ous conditions. In this research area, which is dominated by chemists, information is usually organized by molecule. These data are being generated at a relatively slow rate by a very large number of researchers in a variety of disciplines scattered around the world. Much of the data has not yet been captured in usable electronic form, and extensive outreach to the combustion-chemistry community will be required to make the data more accessible and useful and to ensure that the data are up to date. Fortunately, in this area there is significant prior work and a history of cooperative community efforts to build on.
For the reacting flow community, the CI must handle very large volumes of data, but the data are more homogeneous, and the computational and experimental data of greatest interest are generated by researchers at supercomputer centers, national laboratories, and universities. Although there are still significant community-outreach and data-documentation issues impacting the flame and reacting-flow research community, they are not as severe as for the fuels and chemistry research community. Many of the flame and reacting-flow community’s challenges here are technical: the mechanics of how to share and use extremely large data sets, how to ensure access to the validation data without compromising security, and so on. In this field, information is organized according to flame type and computational fluid dynamics (CFD) methodology.

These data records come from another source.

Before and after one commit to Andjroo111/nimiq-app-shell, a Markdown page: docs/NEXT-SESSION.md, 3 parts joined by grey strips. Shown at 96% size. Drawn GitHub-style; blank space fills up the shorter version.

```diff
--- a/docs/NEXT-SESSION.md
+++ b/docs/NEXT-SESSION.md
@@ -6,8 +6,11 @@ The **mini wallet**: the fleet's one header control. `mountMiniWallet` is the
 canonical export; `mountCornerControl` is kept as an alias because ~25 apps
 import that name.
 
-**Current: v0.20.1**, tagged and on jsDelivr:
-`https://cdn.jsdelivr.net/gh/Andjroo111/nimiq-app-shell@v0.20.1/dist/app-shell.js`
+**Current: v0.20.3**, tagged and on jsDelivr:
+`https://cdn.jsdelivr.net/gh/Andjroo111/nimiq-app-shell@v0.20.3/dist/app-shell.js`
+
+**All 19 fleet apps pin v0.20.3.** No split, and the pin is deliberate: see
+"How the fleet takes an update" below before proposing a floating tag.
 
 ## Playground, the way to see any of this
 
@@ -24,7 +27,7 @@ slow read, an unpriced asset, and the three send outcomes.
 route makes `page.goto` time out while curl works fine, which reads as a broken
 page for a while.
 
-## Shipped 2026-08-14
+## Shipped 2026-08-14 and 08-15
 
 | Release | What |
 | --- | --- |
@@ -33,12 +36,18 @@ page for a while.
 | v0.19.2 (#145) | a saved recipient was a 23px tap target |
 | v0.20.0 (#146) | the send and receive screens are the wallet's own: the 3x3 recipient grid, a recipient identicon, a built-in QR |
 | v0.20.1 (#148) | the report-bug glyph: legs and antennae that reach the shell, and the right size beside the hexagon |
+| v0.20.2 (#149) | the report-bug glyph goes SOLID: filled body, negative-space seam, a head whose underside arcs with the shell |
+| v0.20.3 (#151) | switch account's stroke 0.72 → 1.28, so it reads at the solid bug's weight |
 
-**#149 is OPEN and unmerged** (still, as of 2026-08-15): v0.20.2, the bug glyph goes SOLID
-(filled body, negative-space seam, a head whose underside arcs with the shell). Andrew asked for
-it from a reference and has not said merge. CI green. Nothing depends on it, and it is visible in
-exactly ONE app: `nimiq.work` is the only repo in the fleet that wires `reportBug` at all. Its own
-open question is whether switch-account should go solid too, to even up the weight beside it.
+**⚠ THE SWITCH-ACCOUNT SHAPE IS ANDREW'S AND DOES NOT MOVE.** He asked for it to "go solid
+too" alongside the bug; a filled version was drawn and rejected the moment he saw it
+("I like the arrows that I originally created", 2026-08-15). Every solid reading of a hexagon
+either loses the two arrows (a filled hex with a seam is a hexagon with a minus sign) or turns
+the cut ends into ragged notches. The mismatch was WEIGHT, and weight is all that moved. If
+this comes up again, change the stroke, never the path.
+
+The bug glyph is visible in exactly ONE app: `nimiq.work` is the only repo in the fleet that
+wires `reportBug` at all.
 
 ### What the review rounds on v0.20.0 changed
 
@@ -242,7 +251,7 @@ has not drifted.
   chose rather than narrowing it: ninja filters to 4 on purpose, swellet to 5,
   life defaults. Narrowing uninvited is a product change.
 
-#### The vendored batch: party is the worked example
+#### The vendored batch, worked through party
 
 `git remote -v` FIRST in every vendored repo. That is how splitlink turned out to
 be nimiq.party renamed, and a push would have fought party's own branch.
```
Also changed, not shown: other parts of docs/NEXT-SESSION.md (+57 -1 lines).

To be most valuable to industrial engineers developing new engines, combustors, and fuels, the combustion CI must allow efficient access